2. Rent Receipts
§235-e of the RPL now imposes requirements upon landlords regarding rent receipts. When a landlord receives rent in the form of cash, or any method other than a personal check of the tenant, the landlord must provide the tenant with a written receipt containing: (1) the date, (2) the amount, (3) the identity of the premises and the period for which rent was paid, and (4) the signature and title of the person receiving the rent payment. If a tenant makes a rent payment with a personal check, the tenant may request a written receipt in writing, and the landlord must provide the receipt to the tenant (in which case the request will remain in effect for the duration of the tenancy, unless otherwise specified by the tenant). Landlords must maintain a record of all cash receipts for at least three years.
If a rent payment is personally transmitted to the landlord, the receipt must be issued to the tenant immediately. If a rent payment is transmitted indirectly to the landlord, the tenant must be provided with a receipt within 15 days of the landlord’s receipt of the rent payment.
3. Late Payment of Rent
§235-e of the RPL now imposes noticing requirements in the case of late payment of rent. If the landlord (or an agent of the landlord who is authorized to receive rent) does not receive a rent payment within five days of the due date specified in the lease, the landlord (or landlord’s agent) must send a written notice to the tenant “stating the failure to receive such rent payment” by certified mail. Failure to provide such notice “may be used as an affirmative defense by such lessee in an eviction proceeding based on the non-payment of rent.”

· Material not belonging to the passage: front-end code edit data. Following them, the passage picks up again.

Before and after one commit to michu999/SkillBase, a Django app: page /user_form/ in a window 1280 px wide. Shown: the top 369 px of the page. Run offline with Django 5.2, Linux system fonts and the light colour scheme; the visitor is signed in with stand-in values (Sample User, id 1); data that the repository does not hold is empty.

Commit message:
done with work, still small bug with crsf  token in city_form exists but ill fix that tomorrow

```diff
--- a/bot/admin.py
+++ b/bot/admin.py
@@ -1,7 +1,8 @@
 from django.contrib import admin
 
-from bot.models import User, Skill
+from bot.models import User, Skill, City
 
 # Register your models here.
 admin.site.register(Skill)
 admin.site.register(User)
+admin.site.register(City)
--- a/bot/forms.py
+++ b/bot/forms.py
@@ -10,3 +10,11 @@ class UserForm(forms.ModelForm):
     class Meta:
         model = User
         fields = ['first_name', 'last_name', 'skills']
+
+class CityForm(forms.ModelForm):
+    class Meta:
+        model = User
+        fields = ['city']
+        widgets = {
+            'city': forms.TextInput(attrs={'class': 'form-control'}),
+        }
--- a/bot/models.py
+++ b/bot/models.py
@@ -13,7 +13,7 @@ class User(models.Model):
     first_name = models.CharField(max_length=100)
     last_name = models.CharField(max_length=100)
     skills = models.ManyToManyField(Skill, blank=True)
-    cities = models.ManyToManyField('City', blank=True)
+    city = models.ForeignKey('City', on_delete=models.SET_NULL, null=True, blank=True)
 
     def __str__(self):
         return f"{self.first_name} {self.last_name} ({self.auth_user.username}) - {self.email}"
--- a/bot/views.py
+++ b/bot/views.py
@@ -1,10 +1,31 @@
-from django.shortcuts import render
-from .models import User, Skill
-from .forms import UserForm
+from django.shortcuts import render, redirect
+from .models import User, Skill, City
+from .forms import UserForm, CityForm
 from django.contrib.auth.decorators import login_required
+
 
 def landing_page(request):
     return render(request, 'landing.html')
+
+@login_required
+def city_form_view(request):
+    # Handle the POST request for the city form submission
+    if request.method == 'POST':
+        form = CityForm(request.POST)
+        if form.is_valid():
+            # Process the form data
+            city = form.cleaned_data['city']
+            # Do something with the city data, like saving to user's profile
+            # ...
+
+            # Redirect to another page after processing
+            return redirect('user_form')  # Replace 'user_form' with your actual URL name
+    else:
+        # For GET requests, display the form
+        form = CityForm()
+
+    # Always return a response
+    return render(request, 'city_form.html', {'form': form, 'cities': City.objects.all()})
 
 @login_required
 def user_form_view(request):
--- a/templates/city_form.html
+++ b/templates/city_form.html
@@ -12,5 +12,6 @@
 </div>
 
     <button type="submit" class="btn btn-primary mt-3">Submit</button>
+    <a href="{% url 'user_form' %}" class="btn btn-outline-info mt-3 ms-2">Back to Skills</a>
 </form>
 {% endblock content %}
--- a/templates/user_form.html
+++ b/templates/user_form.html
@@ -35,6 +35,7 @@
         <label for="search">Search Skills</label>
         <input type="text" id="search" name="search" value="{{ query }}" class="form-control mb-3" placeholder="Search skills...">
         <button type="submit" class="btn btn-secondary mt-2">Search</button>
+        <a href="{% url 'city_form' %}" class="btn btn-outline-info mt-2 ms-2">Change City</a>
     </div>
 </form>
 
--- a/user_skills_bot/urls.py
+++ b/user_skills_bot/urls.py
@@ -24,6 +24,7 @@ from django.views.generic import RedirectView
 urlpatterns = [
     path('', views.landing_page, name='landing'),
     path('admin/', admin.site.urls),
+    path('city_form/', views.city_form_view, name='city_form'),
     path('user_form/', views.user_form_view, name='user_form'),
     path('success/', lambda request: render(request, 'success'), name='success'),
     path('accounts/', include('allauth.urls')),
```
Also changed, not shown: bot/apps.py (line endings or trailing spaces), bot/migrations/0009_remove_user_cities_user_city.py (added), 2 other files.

§238-A of the RPL now states that a landlord may not demand any fee for the late payment of rent unless the payment of rent has not been made within five days of the date it was due, and such fee may not exceed $50.00 or 5% of the monthly rent, whichever is less.
4. Rent Demands
The rent demand period was extended from three days to 14 days, pursuant to §711 of the RPAPL. If a tenant fails to pay rent, the landlord must provide the tenant with 14 days’ written notice demanding rent or possession prior to commencing an eviction proceeding. Note that this notice requirement is separate from and in addition to the five day notice requirement for the late payment of rent set forth in RPL §235-e.
Several issues pertaining to the Act still remain unclear. We will continue to pose questions to the various New York State regulators and the New York State Legislature in order to obtain guidance. As we receive clarification regarding the Act, we will distribute this information to you. The above represents our current interpretation of the Act, and our interpretation remains subject to change. If you have questions about how the Act is applicable to your specific situation, you should obtain legal advice from your own attorney.
We would like to thank Sherwin Belkin of Belkin Burden Wenig & Goldman, LLP for his assistance with this Legal Line Question of the Week.